→ **DESCRIPTION OF THE TASK**: Your answer should consist of every line in the records that holds "points".

(Revision tracking records)
....

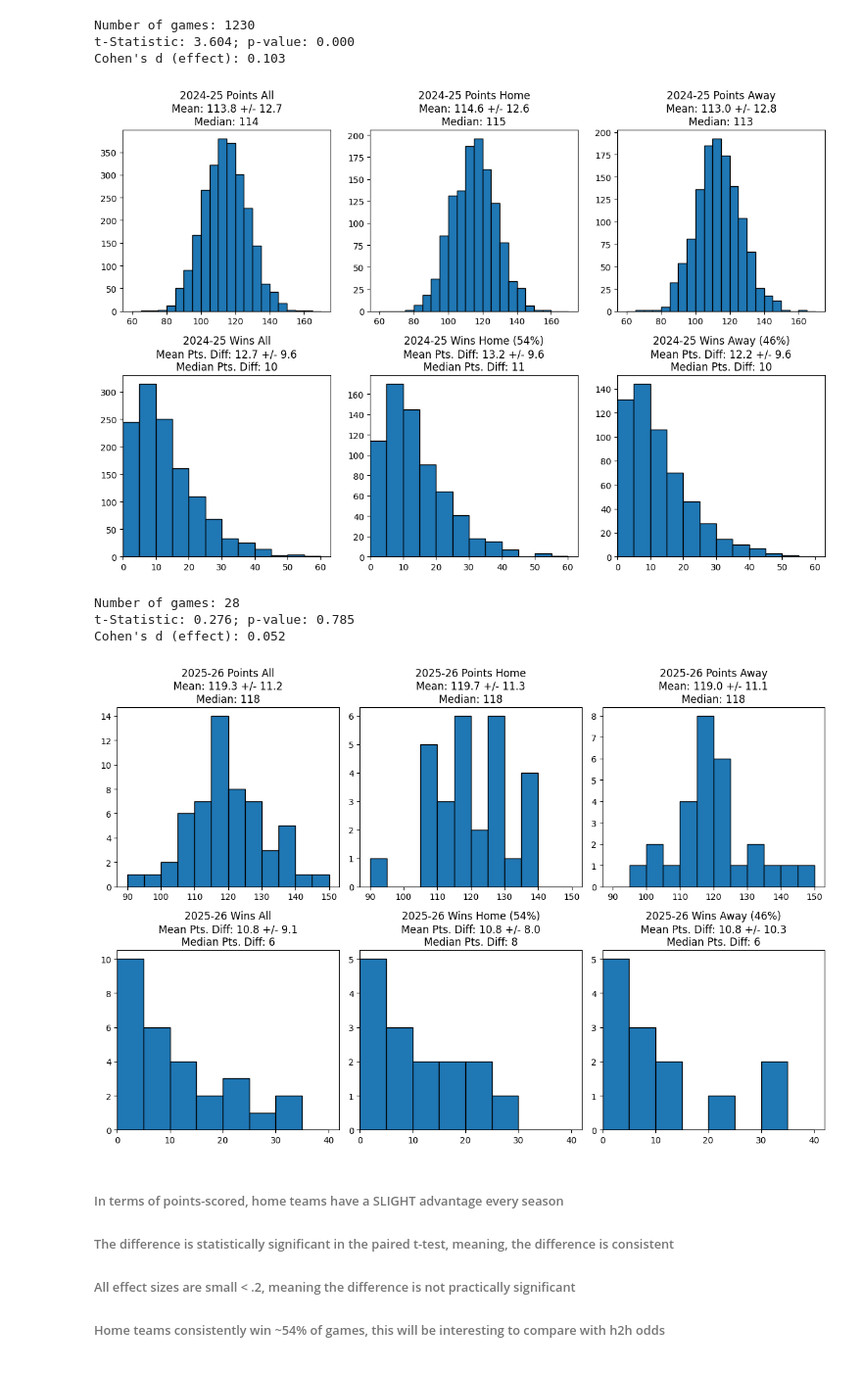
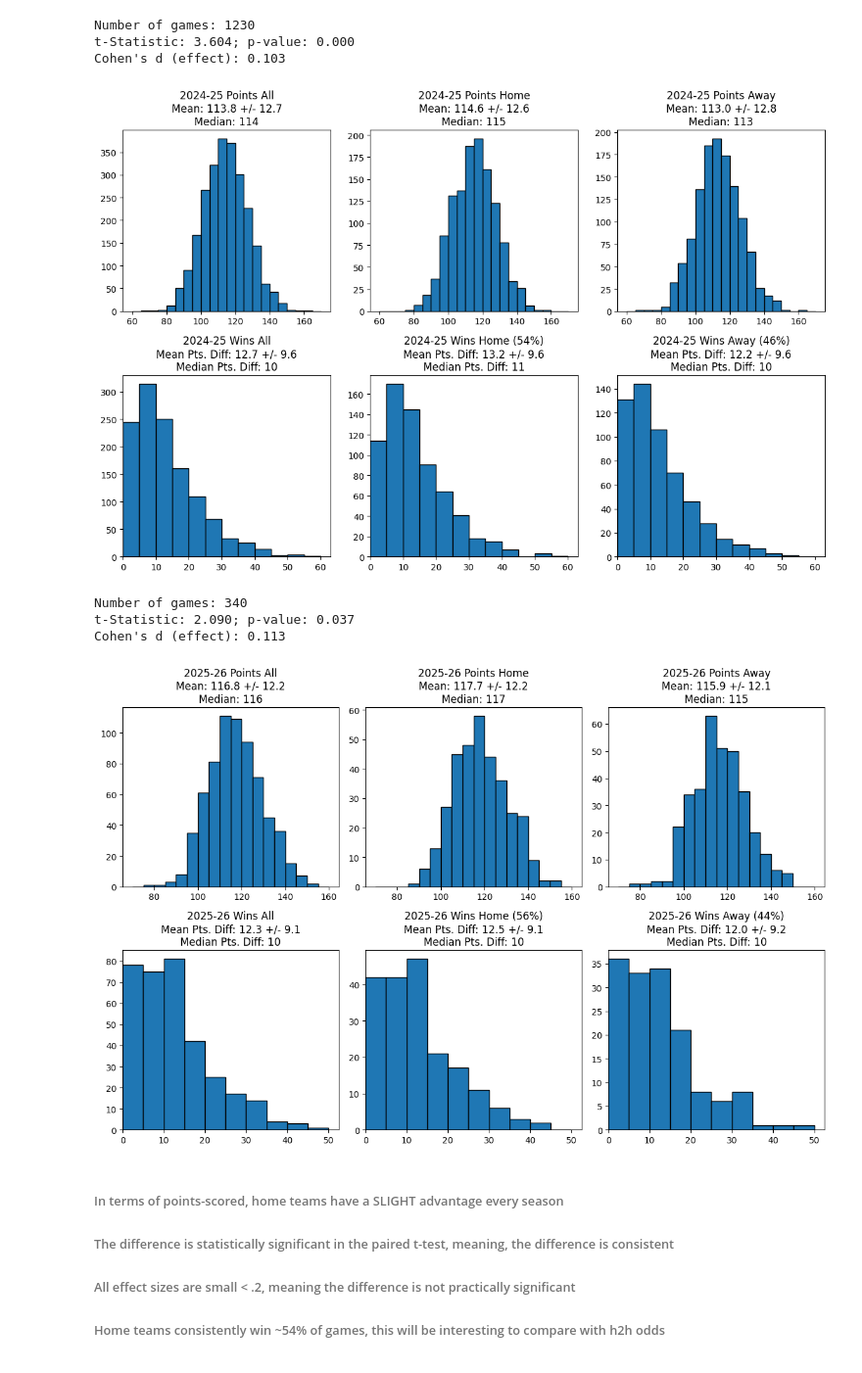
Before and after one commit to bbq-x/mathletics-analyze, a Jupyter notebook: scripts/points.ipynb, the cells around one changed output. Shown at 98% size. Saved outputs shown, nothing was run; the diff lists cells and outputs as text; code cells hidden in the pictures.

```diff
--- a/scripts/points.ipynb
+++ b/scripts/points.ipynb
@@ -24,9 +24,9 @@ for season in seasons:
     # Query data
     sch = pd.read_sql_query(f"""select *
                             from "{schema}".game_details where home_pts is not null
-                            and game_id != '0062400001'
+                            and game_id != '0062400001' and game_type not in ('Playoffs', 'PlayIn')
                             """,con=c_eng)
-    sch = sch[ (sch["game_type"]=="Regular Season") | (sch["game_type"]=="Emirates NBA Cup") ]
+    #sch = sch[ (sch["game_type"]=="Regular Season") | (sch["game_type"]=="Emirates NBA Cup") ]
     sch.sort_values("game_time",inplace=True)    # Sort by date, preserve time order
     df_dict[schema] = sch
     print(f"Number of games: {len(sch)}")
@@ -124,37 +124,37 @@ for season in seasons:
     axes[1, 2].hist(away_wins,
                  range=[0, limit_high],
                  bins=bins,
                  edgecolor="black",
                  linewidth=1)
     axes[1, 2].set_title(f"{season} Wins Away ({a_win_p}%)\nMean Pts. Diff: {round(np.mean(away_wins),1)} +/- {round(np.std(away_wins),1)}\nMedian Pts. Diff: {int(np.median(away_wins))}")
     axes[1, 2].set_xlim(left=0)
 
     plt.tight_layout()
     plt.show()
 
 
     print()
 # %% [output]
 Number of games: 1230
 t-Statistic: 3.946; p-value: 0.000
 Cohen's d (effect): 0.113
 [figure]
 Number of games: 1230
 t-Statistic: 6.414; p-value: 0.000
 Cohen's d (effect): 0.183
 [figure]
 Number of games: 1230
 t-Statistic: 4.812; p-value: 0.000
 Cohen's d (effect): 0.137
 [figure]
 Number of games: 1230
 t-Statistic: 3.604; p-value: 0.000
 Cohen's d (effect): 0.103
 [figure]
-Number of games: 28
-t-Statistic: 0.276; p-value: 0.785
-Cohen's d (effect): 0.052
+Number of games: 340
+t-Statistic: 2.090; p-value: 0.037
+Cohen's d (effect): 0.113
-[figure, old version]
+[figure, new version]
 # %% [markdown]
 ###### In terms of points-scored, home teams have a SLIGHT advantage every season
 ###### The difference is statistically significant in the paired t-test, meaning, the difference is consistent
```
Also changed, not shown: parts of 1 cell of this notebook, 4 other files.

....

→ **OUTPUT**:
Before and after one commit to bbq-x/mathletics-analyze, a Jupyter notebook: scripts/points.ipynb, the cells around one changed output. Shown at 98% size. Saved outputs shown, nothing was run; the diff lists cells and outputs as text; code cells hidden in the pictures.
--- a/scripts/points.ipynb
+++ b/scripts/points.ipynb
 ###### In terms of points-scored, home teams have a SLIGHT advantage every season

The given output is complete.